> _Material for the task_:
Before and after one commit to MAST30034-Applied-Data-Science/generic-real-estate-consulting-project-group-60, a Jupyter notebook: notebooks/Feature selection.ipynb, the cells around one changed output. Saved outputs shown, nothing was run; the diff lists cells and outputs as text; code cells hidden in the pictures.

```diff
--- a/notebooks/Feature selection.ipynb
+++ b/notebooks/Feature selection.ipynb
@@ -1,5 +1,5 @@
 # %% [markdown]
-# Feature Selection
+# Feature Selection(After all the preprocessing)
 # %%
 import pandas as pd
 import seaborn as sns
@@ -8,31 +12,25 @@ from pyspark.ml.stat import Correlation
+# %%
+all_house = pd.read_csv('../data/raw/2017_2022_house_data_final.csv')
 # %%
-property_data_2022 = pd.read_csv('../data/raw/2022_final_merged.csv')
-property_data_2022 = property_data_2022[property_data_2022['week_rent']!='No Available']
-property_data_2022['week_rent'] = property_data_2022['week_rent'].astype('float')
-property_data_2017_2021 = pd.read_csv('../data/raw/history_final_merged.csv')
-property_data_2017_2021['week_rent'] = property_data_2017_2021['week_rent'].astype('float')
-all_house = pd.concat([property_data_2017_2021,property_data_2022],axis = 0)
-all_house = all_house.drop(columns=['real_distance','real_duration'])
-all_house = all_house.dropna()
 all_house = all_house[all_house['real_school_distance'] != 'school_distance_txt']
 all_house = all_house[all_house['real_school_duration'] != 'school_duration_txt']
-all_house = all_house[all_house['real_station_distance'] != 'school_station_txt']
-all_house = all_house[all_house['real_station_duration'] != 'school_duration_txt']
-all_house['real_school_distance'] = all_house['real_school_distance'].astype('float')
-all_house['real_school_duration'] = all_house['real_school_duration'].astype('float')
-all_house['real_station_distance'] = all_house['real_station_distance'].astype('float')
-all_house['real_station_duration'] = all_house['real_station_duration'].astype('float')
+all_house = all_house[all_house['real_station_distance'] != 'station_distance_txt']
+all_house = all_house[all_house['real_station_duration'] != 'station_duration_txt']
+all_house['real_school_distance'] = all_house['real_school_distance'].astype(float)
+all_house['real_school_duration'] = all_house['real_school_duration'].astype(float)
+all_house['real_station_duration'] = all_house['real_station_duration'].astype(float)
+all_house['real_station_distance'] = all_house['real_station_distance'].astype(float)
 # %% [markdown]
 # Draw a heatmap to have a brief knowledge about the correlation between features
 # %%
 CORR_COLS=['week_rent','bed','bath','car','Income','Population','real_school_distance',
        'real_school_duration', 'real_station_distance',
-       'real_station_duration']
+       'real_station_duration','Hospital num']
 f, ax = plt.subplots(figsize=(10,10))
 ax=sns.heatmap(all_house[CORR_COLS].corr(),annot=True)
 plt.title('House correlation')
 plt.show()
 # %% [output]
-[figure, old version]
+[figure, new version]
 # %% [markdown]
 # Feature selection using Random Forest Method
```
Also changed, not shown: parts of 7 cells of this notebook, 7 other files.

> _Exercise brief_:
Copy each line above where "output" appears.

> _Result below_:
Before and after one commit to MAST30034-Applied-Data-Science/generic-real-estate-consulting-project-group-60, a Jupyter notebook: notebooks/Feature selection.ipynb, the cells around one changed output. Saved outputs shown, nothing was run; the diff lists cells and outputs as text; code cells hidden in the pictures.
 # %% [output]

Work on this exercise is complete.